**Assignment**
Would you print all of the records below exactly, without skipping any?

(Before-and-after change data)

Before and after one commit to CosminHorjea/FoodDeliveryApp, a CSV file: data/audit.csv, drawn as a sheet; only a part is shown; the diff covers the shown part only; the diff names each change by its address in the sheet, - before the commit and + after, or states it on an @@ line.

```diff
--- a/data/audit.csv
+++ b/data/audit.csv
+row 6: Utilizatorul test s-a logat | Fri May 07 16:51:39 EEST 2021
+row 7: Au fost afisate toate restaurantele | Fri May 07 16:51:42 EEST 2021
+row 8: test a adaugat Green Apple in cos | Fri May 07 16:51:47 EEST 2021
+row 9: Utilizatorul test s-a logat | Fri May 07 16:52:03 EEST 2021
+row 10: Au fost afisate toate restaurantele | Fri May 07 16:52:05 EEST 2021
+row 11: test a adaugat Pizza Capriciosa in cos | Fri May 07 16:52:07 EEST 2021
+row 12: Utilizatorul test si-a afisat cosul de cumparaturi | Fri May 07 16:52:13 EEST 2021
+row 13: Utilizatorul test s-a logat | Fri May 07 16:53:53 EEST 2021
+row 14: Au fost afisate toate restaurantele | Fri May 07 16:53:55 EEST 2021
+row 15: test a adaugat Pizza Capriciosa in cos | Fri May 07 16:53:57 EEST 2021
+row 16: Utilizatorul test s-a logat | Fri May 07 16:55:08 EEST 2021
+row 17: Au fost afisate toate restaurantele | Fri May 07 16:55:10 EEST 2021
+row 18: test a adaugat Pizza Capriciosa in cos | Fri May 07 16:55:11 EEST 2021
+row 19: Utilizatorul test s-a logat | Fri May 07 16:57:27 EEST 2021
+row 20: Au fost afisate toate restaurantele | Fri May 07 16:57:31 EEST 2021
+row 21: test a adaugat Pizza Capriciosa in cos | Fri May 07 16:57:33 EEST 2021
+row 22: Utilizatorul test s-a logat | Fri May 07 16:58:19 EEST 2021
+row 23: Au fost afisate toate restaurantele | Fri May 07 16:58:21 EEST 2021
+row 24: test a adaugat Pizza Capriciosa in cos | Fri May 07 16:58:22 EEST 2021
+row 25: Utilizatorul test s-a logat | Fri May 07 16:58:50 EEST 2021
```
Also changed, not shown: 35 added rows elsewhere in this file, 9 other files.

**Written response**
Before and after one commit to CosminHorjea/FoodDeliveryApp, a CSV file: data/audit.csv, drawn as a sheet; only a part is shown; the diff covers the shown part only; the diff names each change by its address in the sheet, - before the commit and + after, or states it on an @@ line.

```diff
--- a/data/audit.csv
+++ b/data/audit.csv
+row 6: Utilizatorul test s-a logat | Fri May 07 16:51:39 EEST 2021
+row 7: Au fost afisate toate restaurantele | Fri May 07 16:51:42 EEST 2021
+row 8: test a adaugat Green Apple in cos | Fri May 07 16:51:47 EEST 2021
+row 9: Utilizatorul test s-a logat | Fri May 07 16:52:03 EEST 2021
+row 10: Au fost afisate toate restaurantele | Fri May 07 16:52:05 EEST 2021
+row 11: test a adaugat Pizza Capriciosa in cos | Fri May 07 16:52:07 EEST 2021
+row 12: Utilizatorul test si-a afisat cosul de cumparaturi | Fri May 07 16:52:13 EEST 2021
+row 13: Utilizatorul test s-a logat | Fri May 07 16:53:53 EEST 2021
+row 14: Au fost afisate toate restaurantele | Fri May 07 16:53:55 EEST 2021
+row 15: test a adaugat Pizza Capriciosa in cos | Fri May 07 16:53:57 EEST 2021
+row 16: Utilizatorul test s-a logat | Fri May 07 16:55:08 EEST 2021
+row 17: Au fost afisate toate restaurantele | Fri May 07 16:55:10 EEST 2021
+row 18: test a adaugat Pizza Capriciosa in cos | Fri May 07 16:55:11 EEST 2021
+row 19: Utilizatorul test s-a logat | Fri May 07 16:57:27 EEST 2021
+row 20: Au fost afisate toate restaurantele | Fri May 07 16:57:31 EEST 2021
+row 21: test a adaugat Pizza Capriciosa in cos | Fri May 07 16:57:33 EEST 2021
+row 22: Utilizatorul test s-a logat | Fri May 07 16:58:19 EEST 2021
+row 23: Au fost afisate toate restaurantele | Fri May 07 16:58:21 EEST 2021
+row 24: test a adaugat Pizza Capriciosa in cos | Fri May 07 16:58:22 EEST 2021
+row 25: Utilizatorul test s-a logat | Fri May 07 16:58:50 EEST 2021
```
Also changed, not shown: 35 added rows elsewhere in this file, 9 other files.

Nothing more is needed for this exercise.